[[ RECORDED INFORMATION, beginning ]]
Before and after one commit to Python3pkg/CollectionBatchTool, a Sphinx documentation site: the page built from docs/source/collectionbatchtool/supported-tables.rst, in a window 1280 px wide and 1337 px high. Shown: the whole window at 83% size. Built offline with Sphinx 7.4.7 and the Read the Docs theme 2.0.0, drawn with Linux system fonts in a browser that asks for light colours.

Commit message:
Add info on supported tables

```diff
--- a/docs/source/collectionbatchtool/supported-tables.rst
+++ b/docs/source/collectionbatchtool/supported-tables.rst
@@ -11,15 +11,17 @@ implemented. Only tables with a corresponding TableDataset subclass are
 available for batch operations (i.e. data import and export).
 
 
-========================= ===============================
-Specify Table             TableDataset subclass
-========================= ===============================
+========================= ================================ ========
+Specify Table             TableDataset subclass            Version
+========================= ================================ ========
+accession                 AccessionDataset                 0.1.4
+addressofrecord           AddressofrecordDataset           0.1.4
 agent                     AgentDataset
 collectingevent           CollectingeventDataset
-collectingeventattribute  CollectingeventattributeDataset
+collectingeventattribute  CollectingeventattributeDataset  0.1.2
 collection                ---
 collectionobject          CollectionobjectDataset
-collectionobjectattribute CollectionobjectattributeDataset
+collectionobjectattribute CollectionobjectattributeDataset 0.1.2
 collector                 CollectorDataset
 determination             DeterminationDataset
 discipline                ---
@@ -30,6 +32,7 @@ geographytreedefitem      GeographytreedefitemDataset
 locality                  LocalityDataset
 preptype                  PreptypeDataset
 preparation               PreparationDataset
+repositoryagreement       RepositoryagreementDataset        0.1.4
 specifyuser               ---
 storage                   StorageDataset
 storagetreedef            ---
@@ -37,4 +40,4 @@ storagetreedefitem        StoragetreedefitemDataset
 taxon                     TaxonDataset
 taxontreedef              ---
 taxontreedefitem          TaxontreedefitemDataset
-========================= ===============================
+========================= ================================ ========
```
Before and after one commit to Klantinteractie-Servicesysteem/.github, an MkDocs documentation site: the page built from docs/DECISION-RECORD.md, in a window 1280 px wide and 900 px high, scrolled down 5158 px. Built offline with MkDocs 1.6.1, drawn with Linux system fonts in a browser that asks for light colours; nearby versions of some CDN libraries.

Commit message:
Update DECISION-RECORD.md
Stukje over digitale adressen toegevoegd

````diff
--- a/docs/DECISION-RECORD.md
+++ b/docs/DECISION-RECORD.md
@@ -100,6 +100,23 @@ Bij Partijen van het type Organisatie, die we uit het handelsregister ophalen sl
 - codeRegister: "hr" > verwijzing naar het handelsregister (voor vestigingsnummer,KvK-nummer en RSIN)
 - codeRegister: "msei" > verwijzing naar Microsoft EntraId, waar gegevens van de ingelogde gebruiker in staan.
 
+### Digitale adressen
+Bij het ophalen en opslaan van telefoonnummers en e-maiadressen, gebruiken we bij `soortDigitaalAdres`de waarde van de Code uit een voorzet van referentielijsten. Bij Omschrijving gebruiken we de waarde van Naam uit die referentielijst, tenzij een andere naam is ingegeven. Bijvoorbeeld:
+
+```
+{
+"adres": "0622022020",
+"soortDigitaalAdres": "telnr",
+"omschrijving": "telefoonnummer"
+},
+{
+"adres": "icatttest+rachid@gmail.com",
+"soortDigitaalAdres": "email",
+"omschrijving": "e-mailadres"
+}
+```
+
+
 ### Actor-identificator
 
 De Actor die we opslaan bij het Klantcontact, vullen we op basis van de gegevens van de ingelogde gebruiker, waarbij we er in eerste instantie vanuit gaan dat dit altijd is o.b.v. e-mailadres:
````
[[ RECORDED INFORMATION, end ]]
» **WHAT YOU WILL DO**
Down to the last line, return the data above exactly.

» **TASK ANSWER**
Before and after one commit to Python3pkg/CollectionBatchTool, a Sphinx documentation site: the page built from docs/source/collectionbatchtool/supported-tables.rst, in a window 1280 px wide and 1337 px high. Shown: the whole window at 83% size. Built offline with Sphinx 7.4.7 and the Read the Docs theme 2.0.0, drawn with Linux system fonts in a browser that asks for light colours.

Commit message:
Add info on supported tables

```diff
--- a/docs/source/collectionbatchtool/supported-tables.rst
+++ b/docs/source/collectionbatchtool/supported-tables.rst
@@ -11,15 +11,17 @@ implemented. Only tables with a corresponding TableDataset subclass are
 available for batch operations (i.e. data import and export).
 
 
-========================= ===============================
-Specify Table             TableDataset subclass
-========================= ===============================
+========================= ================================ ========
+Specify Table             TableDataset subclass            Version
+========================= ================================ ========
+accession                 AccessionDataset                 0.1.4
+addressofrecord           AddressofrecordDataset           0.1.4
 agent                     AgentDataset
 collectingevent           CollectingeventDataset
-collectingeventattribute  CollectingeventattributeDataset
+collectingeventattribute  CollectingeventattributeDataset  0.1.2
 collection                ---
 collectionobject          CollectionobjectDataset
-collectionobjectattribute CollectionobjectattributeDataset
+collectionobjectattribute CollectionobjectattributeDataset 0.1.2
 collector                 CollectorDataset
 determination             DeterminationDataset
 discipline                ---
@@ -30,6 +32,7 @@ geographytreedefitem      GeographytreedefitemDataset
 locality                  LocalityDataset
 preptype                  PreptypeDataset
 preparation               PreparationDataset
+repositoryagreement       RepositoryagreementDataset        0.1.4
 specifyuser               ---
 storage                   StorageDataset
 storagetreedef            ---
@@ -37,4 +40,4 @@ storagetreedefitem        StoragetreedefitemDataset
 taxon                     TaxonDataset
 taxontreedef              ---
 taxontreedefitem          TaxontreedefitemDataset
-========================= ===============================
+========================= ================================ ========
```
Before and after one commit to Klantinteractie-Servicesysteem/.github, an MkDocs documentation site: the page built from docs/DECISION-RECORD.md, in a window 1280 px wide and 900 px high, scrolled down 5158 px. Built offline with MkDocs 1.6.1, drawn with Linux system fonts in a browser that asks for light colours; nearby versions of some CDN libraries.

Commit message:
Update DECISION-RECORD.md
Stukje over digitale adressen toegevoegd

````diff
--- a/docs/DECISION-RECORD.md
+++ b/docs/DECISION-RECORD.md
@@ -100,6 +100,23 @@ Bij Partijen van het type Organisatie, die we uit het handelsregister ophalen sl
 - codeRegister: "hr" > verwijzing naar het handelsregister (voor vestigingsnummer,KvK-nummer en RSIN)
 - codeRegister: "msei" > verwijzing naar Microsoft EntraId, waar gegevens van de ingelogde gebruiker in staan.
 
+### Digitale adressen
+Bij het ophalen en opslaan van telefoonnummers en e-maiadressen, gebruiken we bij `soortDigitaalAdres`de waarde van de Code uit een voorzet van referentielijsten. Bij Omschrijving gebruiken we de waarde van Naam uit die referentielijst, tenzij een andere naam is ingegeven. Bijvoorbeeld:
+
+```
+{
+"adres": "0622022020",
+"soortDigitaalAdres": "telnr",
+"omschrijving": "telefoonnummer"
+},
+{
+"adres": "icatttest+rachid@gmail.com",
+"soortDigitaalAdres": "email",
+"omschrijving": "e-mailadres"
+}
+```
+
+
 ### Actor-identificator
 
 De Actor die we opslaan bij het Klantcontact, vullen we op basis van de gegevens van de ingelogde gebruiker, waarbij we er in eerste instantie vanuit gaan dat dit altijd is o.b.v. e-mailadres:
````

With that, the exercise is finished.